In its quarterly housing market assessment, CMHC said sales are still outstripping inventory and prices remain high, though it did note there are signs that may be short-lived.
“After climbing up for 15 consecutive quarters on a year-over-year basis, the inflation-adjusted average [sale] price dropped by 5.8 per cent in the first quarter of 2019 from a year ago,” the report said. “Meanwhile, the young-adult population and the inflation-adjusted personal disposable income increased by 2.5 per cent and 0.3 per cent, respectively.
“The decline in price and growth in fundamentals have helped to narrow the average estimate of overvaluation in Victoria,” said the study.
In its previous quarterly report, CMHC described Greater Victoria's housing market as “moderately overvalued” and — like Vancouver, Toronto and Hamilton — Victoria’s market was deemed to be highly vulnerable.

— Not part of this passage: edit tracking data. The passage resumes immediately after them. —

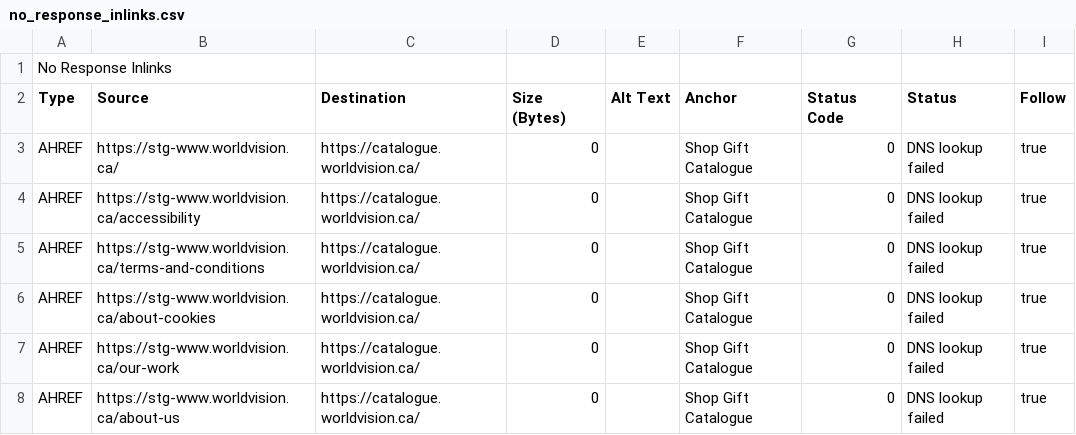
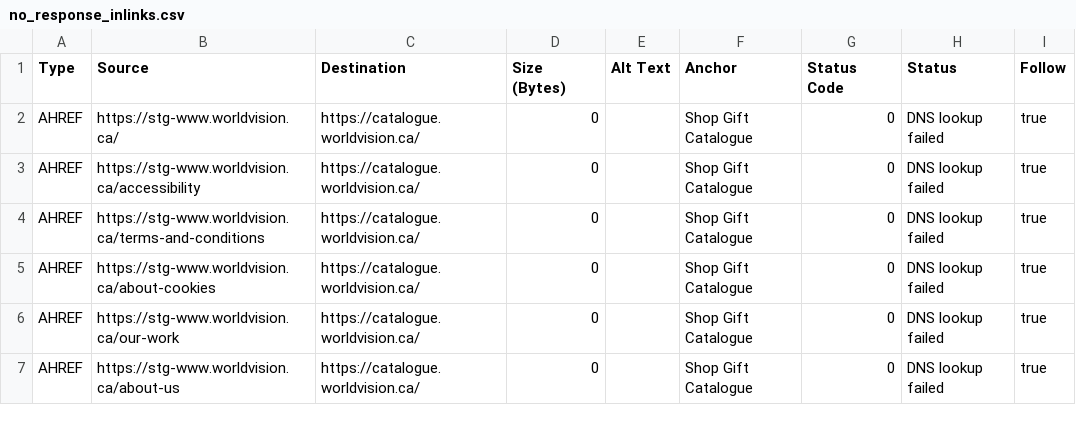
Before and after one commit to rodgersj097/crawlAnalyzer, a CSV file: no_response_inlinks.csv, drawn as a sheet; only a part is shown; the diff names each change by its address in the sheet, - before the commit and + after, or states it on an @@ line.

```diff
--- a/no_response_inlinks.csv
+++ b/no_response_inlinks.csv
-row 1: No Response Inlinks
```
Also changed, not shown: 9 other files.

CMHC said cities deemed vulnerable are unbalanced, which can occur through overbuilding, overvaluation, overheating and price acceleration.
The agency lowered the vulnerability rating of Vancouver’s housing market this time around to “moderate,” marking the first change in three years.
Vancouver has been labelled as “highly vulnerable” in 12 consecutive quarters. That only changed because there is now evidence price acceleration in Vancouver has eased.
CMHC also said a moderate degree of vulnerability remains at the national level, but imbalances between house prices and housing market fundamentals have narrowed over the past year while certain markets are at higher risk.